The FTA project profiles don’t provide future ridership projections for all of the projects, but for the ones that are available I calculated the total cost per trip. These costs differ from the cost per opening-year trip mentioned above because future trips are expected to be greater than opening-year trips.
I compared the rail cost per trip with the cost per trip of bus service run by the same agency or, where the rail agency doesn’t run buses, for the largest bus agency in the same urban area. Because capital costs fluctuate over the years, I averaged the inflation-adjusted costs since 1992 taken from this capital cost time series spreadsheet from the National Transit Database.
|Fort Worth||TEX Rail||CR||14.23||5.49|
|Los Angeles||Reg. Cnct.||LR||2.82||3.28|
|Los Angeles||Westside 1||HR||13.90||3.28|
|Los Angeles||Westside 2||HR||11.60||3.28|
This table shows rail and bus costs for projects for which the FTA published future ridership projections. Costs are in dollars and count both operating costs and annualized capital costs.
The results show that rail will cost significantly more than bus in almost all cases. In some cases, rail costs are three or more times the cost of buses. If rail construction costs prove higher or rail ridership proves lower than projected, the differences will be even greater.
The Tacoma streetcar is an exception, but Tacoma buses collect fares averaging 87 cents per trip, while the Tacoma streetcar is free, so the cost of buses to taxpayers is lower. In addition, the average bus trip in Tacoma is 4 miles long while the average streetcar trip is just a mile, so on a per-passenger-mile basis, buses are far less expensive.
The 2.1-mile extension to the Sonoma-Marin SMART train is also projected to cost less than buses, but the buses used for comparison are commuter buses whose trips average more than 18 miles long, so again, on a per-passenger-mile basis, buses are less expensive. The same could be said for the Los Angeles Regional Connector, which is only half as long as the average L.A. bus trip. In general, I suspect that after cost overruns and ridership overestimates are taken into account, buses would be less expensive than rail in every case.

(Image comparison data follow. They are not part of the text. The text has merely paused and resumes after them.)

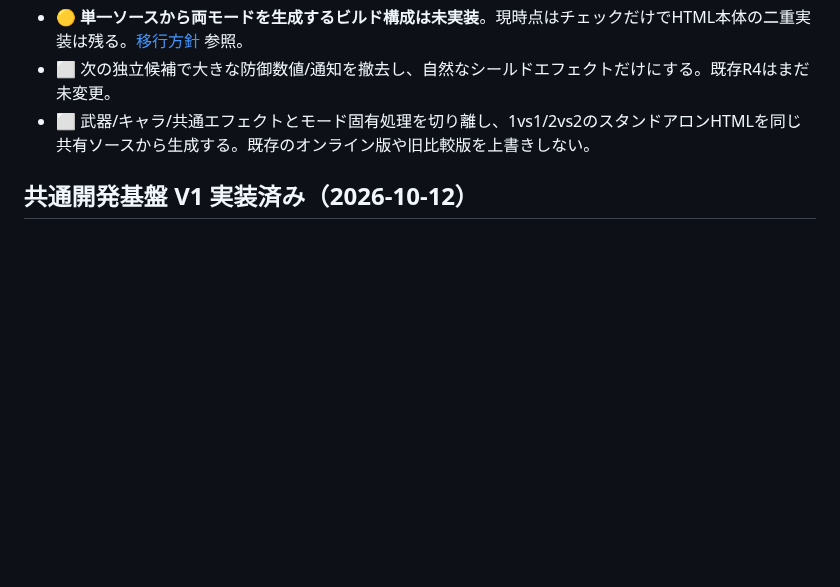
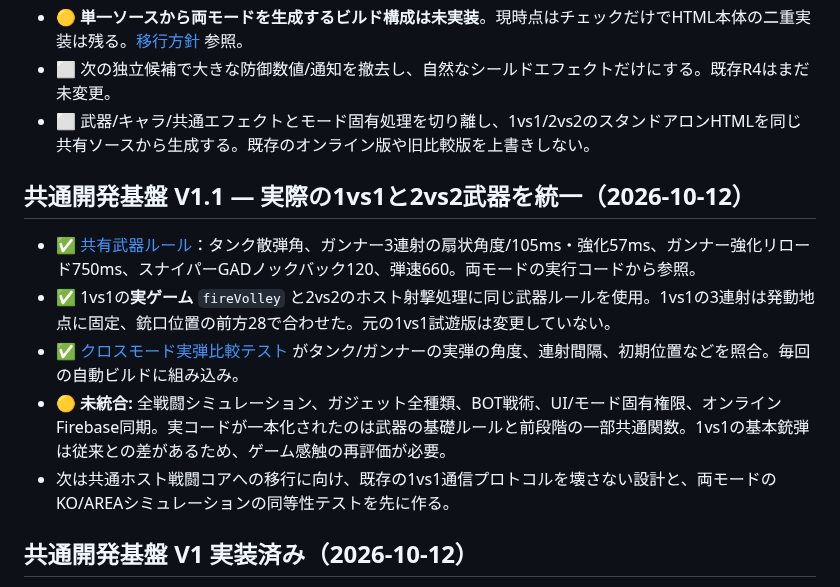
Before and after one commit to 8mahi8/brawl-bot-playtest, a Markdown page: BRAWL_ROADMAP.md, the part around the change. GitHub-like rendering; blank space fills up the shorter version.

Commit message:
docs: roadmap marks verified shared weapon runtime and explicitly remaining combat/online work

```diff
--- a/BRAWL_ROADMAP.md
+++ b/BRAWL_ROADMAP.md
@@ -11,6 +11,14 @@
 - 🟡 **単一ソースから両モードを生成するビルド構成は未実装**。現時点はチェックだけでHTML本体の二重実装は残る。[移行方針](./shared/README.md) 参照。
 - ⬜ 次の独立候補で大きな防御数値/通知を撤去し、自然なシールドエフェクトだけにする。既存R4はまだ未変更。
 - ⬜ 武器/キャラ/共通エフェクトとモード固有処理を切り離し、1vs1/2vs2のスタンドアロンHTMLを同じ共有ソースから生成する。既存のオンライン版や旧比較版を上書きしない。
+
+## 共通開発基盤 V1.1 — 実際の1vs1と2vs2武器を統一（2026-10-12）
+
+- ✅ [共有武器ルール](./shared/runtime/weapon-rules.inc.js)：タンク散弾角、ガンナー3連射の扇状角度/105ms・強化57ms、ガンナー強化リロード750ms、スナイパーGADノックバック120、弾速660。両モードの実行コードから参照。
+- ✅ 1vs1の**実ゲーム** `fireVolley` と2vs2のホスト射撃処理に同じ武器ルールを使用。1vs1の3連射は発動地点に固定、銃口位置の前方28で合わせた。元の1vs1試遊版は変更していない。
+- ✅ [クロスモード実弾比較テスト](./tests/foundation-weapon-parity.cjs) がタンク/ガンナーの実弾の角度、連射間隔、初期位置などを照合。毎回の自動ビルドに組み込み。
+- 🟡 **未統合:** 全戦闘シミュレーション、ガジェット全種類、BOT戦術、UI/モード固有権限、オンラインFirebase同期。実コードが一本化されたのは武器の基礎ルールと前段階の一部共通関数。1vs1の基本銃弾は従来との差があるため、ゲーム感触の再評価が必要。
+- 次は共通ホスト戦闘コアへの移行に向け、既存の1vs1通信プロトコルを壊さない設計と、両モードのKO/AREAシミュレーションの同等性テストを先に作る。
 
 ## 共通開発基盤 V1 実装済み（2026-10-12）
 
```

New rail construction has become a great tool for transferring wealth from taxpayers to contractors and railcar manufacturers. But it is a poor method of urban transportation. The rapidly increasing costs of light rail and other forms of rail transit are just one more reason why Congress should stop funding this obsolete mode of travel.